Which is Better for Self-employed, Income Protection or Critical Illness Insurance?

When you run your own business, you are responsible for making sure you can get to work each day to keep the business running.

There’s not much certainty in life and with the recent Covid pandemic as a reminder, the unexpected can happen at any time, and your business needs to be protected from future unexpected events.

That means making wise insurance decisions.

Income Protection and Critical Illness insurance both pay out money when the life insured suffer an illness or injury.

But what is the difference between the two, and which is best to have?

When will they pay out?

Critical illness makes a one-time-only lump sum payment if you are diagnosed with any of the illnesses or injuries specified in the policy document.

If your health issue is not specifically covered or is not sufficiently bad to meet the definition of the illness, you receive nothing.

Income protection pays out a percentage of your income as a monthly benefit for any illness or injury, provided you are unable to work.

Income protection covers a wider range of health issues and can pay out more than one claim, but if you can keep working, it will pay you nothing.

Which will pay out the most?

Critical illness pays out the full amount insured if your claim is approved. You can insure yourself for almost any amount you want. The higher the sum insured, the more expensive the insurance premiums. If you insure yourself for $1 million, then a successful claim would pay $1 million.

How much you can insure yourself from an Income protection policy is dependent on your income. Typically, you can insure yourself between 50% to 75% of your income. For self-employed, it is more likely to be a lower percentage.

If your monthly self-employed income is $8,000, you should be able to insure yourself for at least $4,000/month.

If you are 35 and you suffer a health issue that stops you from ever working again, a typical policy would pay you $4,000/month for 30 years and increase each year to keep pace with inflation.
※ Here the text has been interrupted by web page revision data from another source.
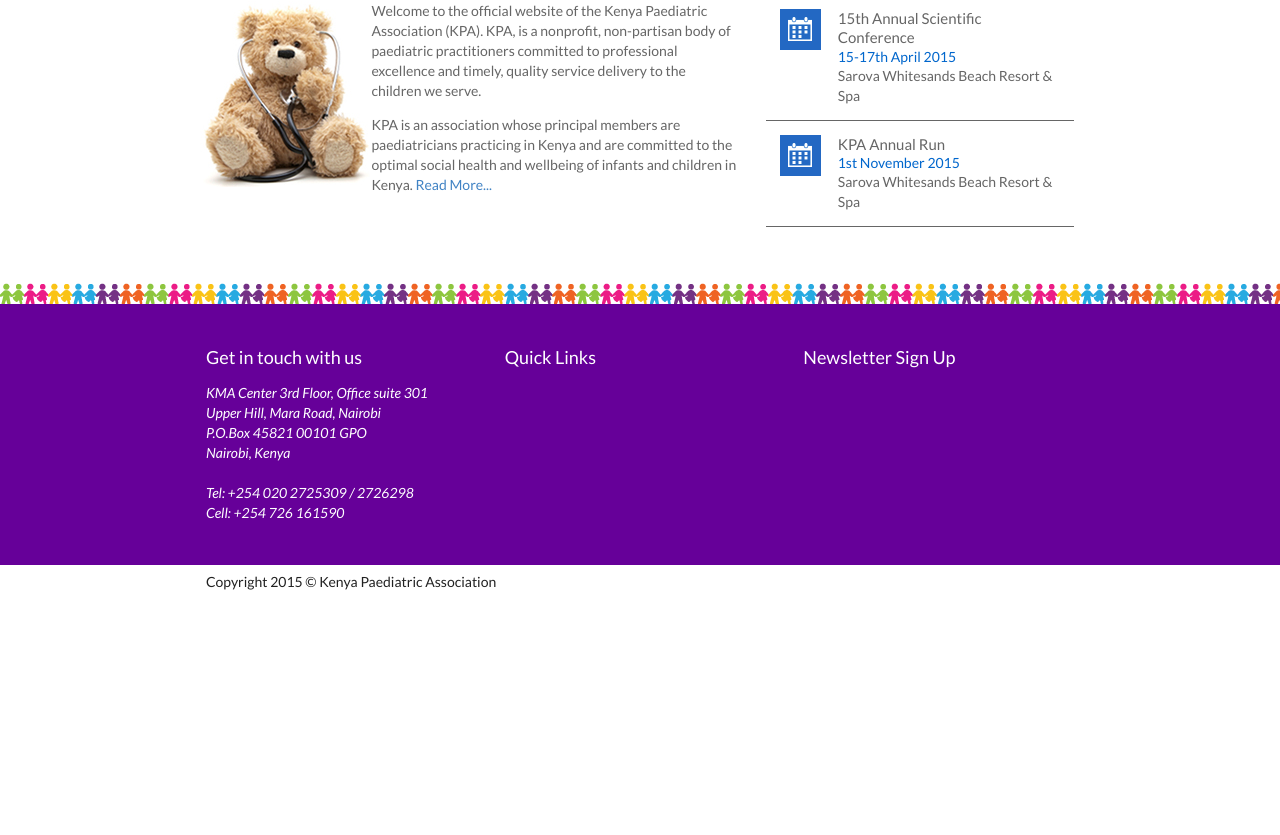
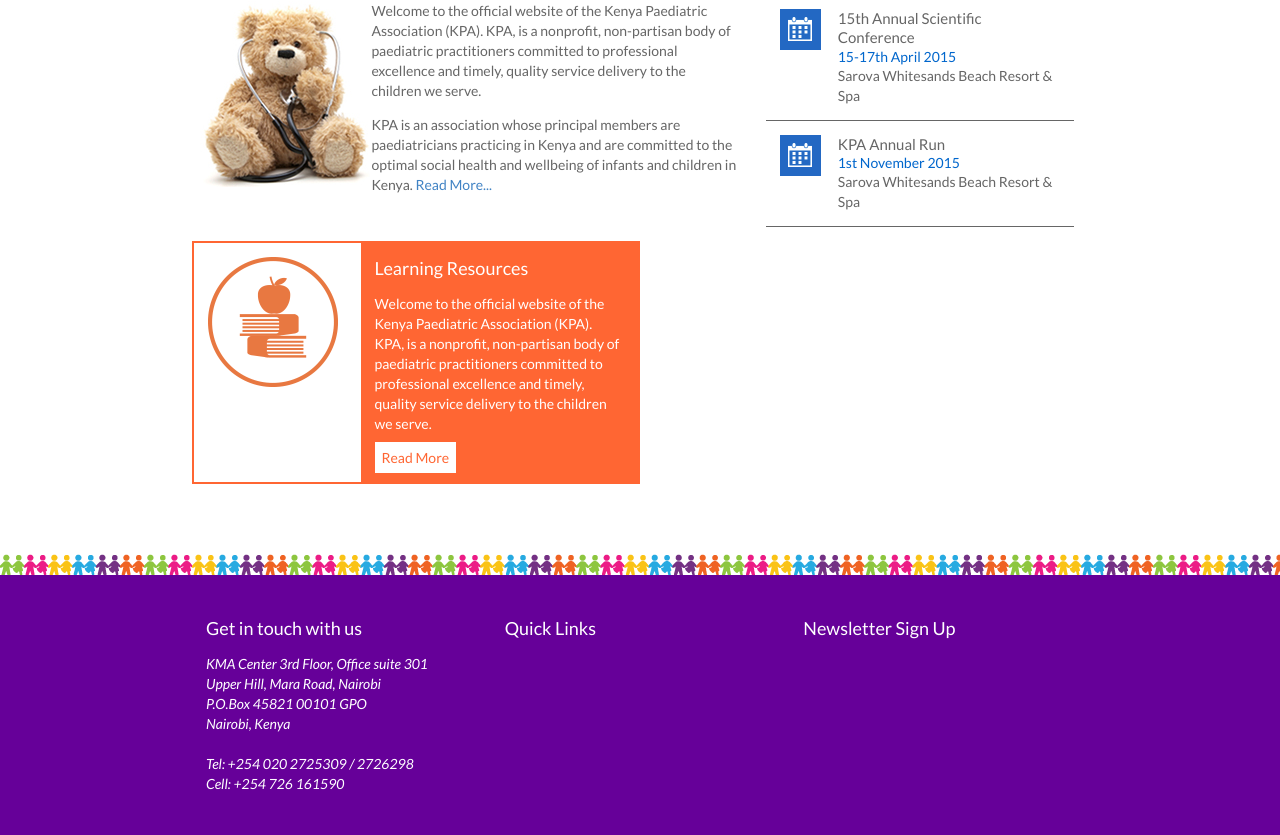
Before and after one commit to kimenye/kpa, a PHP site: page / in a window 1280 px wide. Shown: the part 601-1436 px from the top of the page. Before the commit the page ends 1191 px from the top, so only its background shows below. Run offline with PHP 8.4, Linux system fonts and the light colour scheme; style sheets or scripts are compiled from the project's sources; some libraries are stand-ins or nearby versions.

Commit message:
First link box

```diff
--- a/index.php
+++ b/index.php
@@ -52,5 +52,27 @@
   </div>
 </div>
 
+<div class="ui page two column grid secondary">
+  <div class="column">
+    <div class="ui grid row resources link_box">
+      <div class="six wide column icon">
+        <img src='images/resources.png' alt='Resources' />
+      </div>
+      <div class="description ten wide column">
+        <h3>Learning Resources</h3>
+        <p>Welcome to the official website of the Kenya Paediatric Association (KPA). KPA, is a nonprofit, non-partisan body of paediatric
+        practitioners committed to professional excellence and timely, quality service delivery to the children we serve.</p>
+        <a class="more">Read More</a>
+      </div>
+    </div>
+  </div>
+  <div class="column">
+  </div>
+  <div class="column">
+  </div>
+  <div class="column">
+  </div>
+</div>
+
 
 <?php include '_footer.php'; ?>
--- a/sass/style.scss
+++ b/sass/style.scss
@@ -125,6 +125,32 @@ nav {
   }
 }
 
+.secondary {
+  .resources {
+    border: 2px solid #ff6633;
+  }
+
+  .link_box {
+    .icon {
+      padding: 1.5em;
+      // width: 40%;
+    }
+
+    .description {
+      // width: 60%;
+      background-color: #ff6633;
+      padding: 1em;
+      color: #ffffff;
+
+      .more {
+        color: #ff6633;
+        background-color: #ffffff;
+        padding: 0.5em;
+      }
+    }
+  }
+}
+
 footer {
   margin-top: 3em;
   .strip {
```
Also changed, not shown: images/resources.png (added).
Excluding the inflation adjustments, that’s $1,440,000.

Which policy pays the most will depend on your level of coverage for both insurances, how much you are prepared to pay, and the severity of your health issues that triggers a successful claim.

Which is easier to make a successful claim?

With critical illness, if your medical evidence proves you meet the policy definition of the health condition, the full lump sum insured is paid out.

For an income protection claim, you need medical proof that you cannot work which can be tricky sometimes, plus you need to keep proving that each month you are on claim. In some instances, you will also need to prove your income too. If you return to work it can get even more complex, but usually, you can receive a part payment on top of what you earn part-time.

Which is more expensive?

This will largely depend on how much coverage you choose to take out. There are many variables in income protection that can make a huge difference in the cost.

If you work in riskier, more physical jobs, income protection is more expensive than if you work at a desk all day.

Which is best?

While they appear similar, they are different.

One pays a lump sum, the other a monthly income.

With a critical illness, you receive a lump sum, you could spend all that money, then suffer another illness and you have no protection in place.

Income protection will pay multiple times for multiple conditions if they affect your ability to work. Because the severity of the health issue doesn’t have to be as high as critical illness, you are far more likely to claim on an income protection policy than a critical illness policy.

Helping you make these sorts of decisions as they relate to your business is one of the many reasons why Global Resources LLC exists, contact them to make sure you have the right protection in place.